→ Task directions
Print out the entire listing verbatim.

→ The data
********************

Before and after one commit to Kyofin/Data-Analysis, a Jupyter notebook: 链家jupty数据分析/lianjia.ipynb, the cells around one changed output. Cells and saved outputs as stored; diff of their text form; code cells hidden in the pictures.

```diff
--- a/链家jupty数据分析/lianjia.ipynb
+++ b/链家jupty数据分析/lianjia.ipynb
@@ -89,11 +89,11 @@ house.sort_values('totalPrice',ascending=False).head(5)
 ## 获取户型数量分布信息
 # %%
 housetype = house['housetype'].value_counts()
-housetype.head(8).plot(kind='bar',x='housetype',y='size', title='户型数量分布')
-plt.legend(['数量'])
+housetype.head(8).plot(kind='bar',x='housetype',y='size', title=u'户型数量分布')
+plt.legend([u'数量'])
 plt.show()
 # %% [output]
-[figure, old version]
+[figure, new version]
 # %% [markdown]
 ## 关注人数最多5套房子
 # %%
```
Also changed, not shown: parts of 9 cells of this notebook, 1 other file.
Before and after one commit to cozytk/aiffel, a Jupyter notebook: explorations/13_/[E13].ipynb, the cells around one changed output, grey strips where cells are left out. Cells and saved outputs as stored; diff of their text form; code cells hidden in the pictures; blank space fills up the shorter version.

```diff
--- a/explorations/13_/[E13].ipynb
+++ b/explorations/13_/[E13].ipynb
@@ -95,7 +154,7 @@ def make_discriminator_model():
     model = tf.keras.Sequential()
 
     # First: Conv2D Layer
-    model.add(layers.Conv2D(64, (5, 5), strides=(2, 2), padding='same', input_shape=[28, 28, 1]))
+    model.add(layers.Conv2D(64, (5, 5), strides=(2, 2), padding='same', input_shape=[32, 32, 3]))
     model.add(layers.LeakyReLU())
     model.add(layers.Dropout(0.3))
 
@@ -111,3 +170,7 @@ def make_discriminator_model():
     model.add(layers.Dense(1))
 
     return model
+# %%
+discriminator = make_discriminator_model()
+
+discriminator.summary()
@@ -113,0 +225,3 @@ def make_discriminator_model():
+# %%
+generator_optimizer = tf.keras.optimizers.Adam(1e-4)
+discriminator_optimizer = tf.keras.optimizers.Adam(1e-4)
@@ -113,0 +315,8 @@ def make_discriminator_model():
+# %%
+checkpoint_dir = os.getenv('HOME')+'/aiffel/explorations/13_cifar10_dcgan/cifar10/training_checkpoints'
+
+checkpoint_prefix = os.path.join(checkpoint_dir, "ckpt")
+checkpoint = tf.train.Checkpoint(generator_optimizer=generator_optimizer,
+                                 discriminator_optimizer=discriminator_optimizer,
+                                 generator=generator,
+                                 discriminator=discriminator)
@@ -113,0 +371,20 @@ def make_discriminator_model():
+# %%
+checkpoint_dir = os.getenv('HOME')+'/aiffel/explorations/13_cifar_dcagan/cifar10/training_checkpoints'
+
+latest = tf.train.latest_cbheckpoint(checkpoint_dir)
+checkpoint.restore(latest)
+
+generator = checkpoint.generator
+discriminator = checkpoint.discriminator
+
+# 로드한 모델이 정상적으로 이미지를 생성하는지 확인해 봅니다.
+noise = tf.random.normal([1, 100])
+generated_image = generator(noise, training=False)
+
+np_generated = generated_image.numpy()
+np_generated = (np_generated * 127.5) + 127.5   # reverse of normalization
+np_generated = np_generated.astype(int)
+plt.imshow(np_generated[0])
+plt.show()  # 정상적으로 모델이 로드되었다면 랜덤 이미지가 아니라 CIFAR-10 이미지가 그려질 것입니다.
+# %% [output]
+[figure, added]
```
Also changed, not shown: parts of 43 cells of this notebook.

********************

→ Output for this exercise
Before and after one commit to Kyofin/Data-Analysis, a Jupyter notebook: 链家jupty数据分析/lianjia.ipynb, the cells around one changed output. Cells and saved outputs as stored; diff of their text form; code cells hidden in the pictures.

```diff
--- a/链家jupty数据分析/lianjia.ipynb
+++ b/链家jupty数据分析/lianjia.ipynb
@@ -89,11 +89,11 @@ house.sort_values('totalPrice',ascending=False).head(5)
 ## 获取户型数量分布信息
 # %%
 housetype = house['housetype'].value_counts()
-housetype.head(8).plot(kind='bar',x='housetype',y='size', title='户型数量分布')
-plt.legend(['数量'])
+housetype.head(8).plot(kind='bar',x='housetype',y='size', title=u'户型数量分布')
+plt.legend([u'数量'])
 plt.show()
 # %% [output]
-[figure, old version]
+[figure, new version]
 # %% [markdown]
 ## 关注人数最多5套房子
 # %%
```
Also changed, not shown: parts of 9 cells of this notebook, 1 other file.
Before and after one commit to cozytk/aiffel, a Jupyter notebook: explorations/13_/[E13].ipynb, the cells around one changed output, grey strips where cells are left out. Cells and saved outputs as stored; diff of their text form; code cells hidden in the pictures; blank space fills up the shorter version.

```diff
--- a/explorations/13_/[E13].ipynb
+++ b/explorations/13_/[E13].ipynb
@@ -95,7 +154,7 @@ def make_discriminator_model():
     model = tf.keras.Sequential()
 
     # First: Conv2D Layer
-    model.add(layers.Conv2D(64, (5, 5), strides=(2, 2), padding='same', input_shape=[28, 28, 1]))
+    model.add(layers.Conv2D(64, (5, 5), strides=(2, 2), padding='same', input_shape=[32, 32, 3]))
     model.add(layers.LeakyReLU())
     model.add(layers.Dropout(0.3))
 
@@ -111,3 +170,7 @@ def make_discriminator_model():
     model.add(layers.Dense(1))
 
     return model
+# %%
+discriminator = make_discriminator_model()
+
+discriminator.summary()
@@ -113,0 +225,3 @@ def make_discriminator_model():
+# %%
+generator_optimizer = tf.keras.optimizers.Adam(1e-4)
+discriminator_optimizer = tf.keras.optimizers.Adam(1e-4)
@@ -113,0 +315,8 @@ def make_discriminator_model():
+# %%
+checkpoint_dir = os.getenv('HOME')+'/aiffel/explorations/13_cifar10_dcgan/cifar10/training_checkpoints'
+
+checkpoint_prefix = os.path.join(checkpoint_dir, "ckpt")
+checkpoint = tf.train.Checkpoint(generator_optimizer=generator_optimizer,
+                                 discriminator_optimizer=discriminator_optimizer,
+                                 generator=generator,
+                                 discriminator=discriminator)
@@ -113,0 +371,20 @@ def make_discriminator_model():
+# %%
+checkpoint_dir = os.getenv('HOME')+'/aiffel/explorations/13_cifar_dcagan/cifar10/training_checkpoints'
+
+latest = tf.train.latest_cbheckpoint(checkpoint_dir)
+checkpoint.restore(latest)
+
+generator = checkpoint.generator
+discriminator = checkpoint.discriminator
+
+# 로드한 모델이 정상적으로 이미지를 생성하는지 확인해 봅니다.
+noise = tf.random.normal([1, 100])
+generated_image = generator(noise, training=False)
+
+np_generated = generated_image.numpy()
+np_generated = (np_generated * 127.5) + 127.5   # reverse of normalization
+np_generated = np_generated.astype(int)
+plt.imshow(np_generated[0])
+plt.show()  # 정상적으로 모델이 로드되었다면 랜덤 이미지가 아니라 CIFAR-10 이미지가 그려질 것입니다.
+# %% [output]
+[figure, added]
```
Also changed, not shown: parts of 43 cells of this notebook.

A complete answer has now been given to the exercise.